[Records from a data collection]
━━━━━━━━━━━━━━━━━━━━━━━━━━━━━━
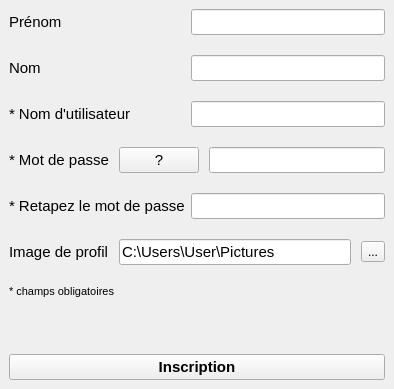
This is User/viewInscription.ui in edri/ProjetChat2015 as Qt 5 draws it before an edit. The edited form follows.
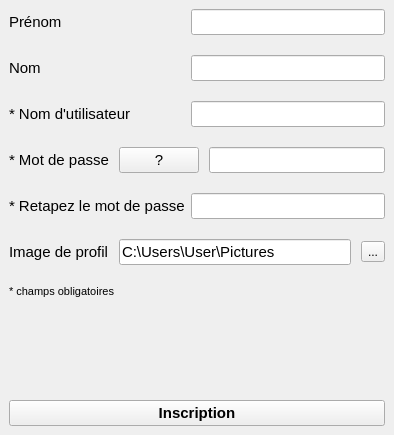
This is the edited form. Icons and pictures are not drawn.

What changed in the file:
```diff
--- a/User/viewInscription.ui
+++ b/User/viewInscription.ui
@@ -7,7 +7,7 @@
     <x>0</x>
     <y>0</y>
     <width>394</width>
-    <height>389</height>
+    <height>435</height>
    </rect>
   </property>
   <property name="windowTitle">
```
Left out of the diff: 10 changed lines with no effect on the pictures.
━━━━━━━━━━━━━━━━━━━━━━━━━━━━━━
**WHAT NEEDS TO BE DONE:**
Would you return all of the data above word for word, omitting every picture?

**SOLVED PROBLEM:**
This is User/viewInscription.ui in edri/ProjetChat2015 as Qt 5 draws it before an edit. The edited form follows.
This is the edited form. Icons and pictures are not drawn.

What changed in the file:
```diff
--- a/User/viewInscription.ui
+++ b/User/viewInscription.ui
@@ -7,7 +7,7 @@
     <x>0</x>
     <y>0</y>
     <width>394</width>
-    <height>389</height>
+    <height>435</height>
    </rect>
   </property>
   <property name="windowTitle">
```
Left out of the diff: 10 changed lines with no effect on the pictures.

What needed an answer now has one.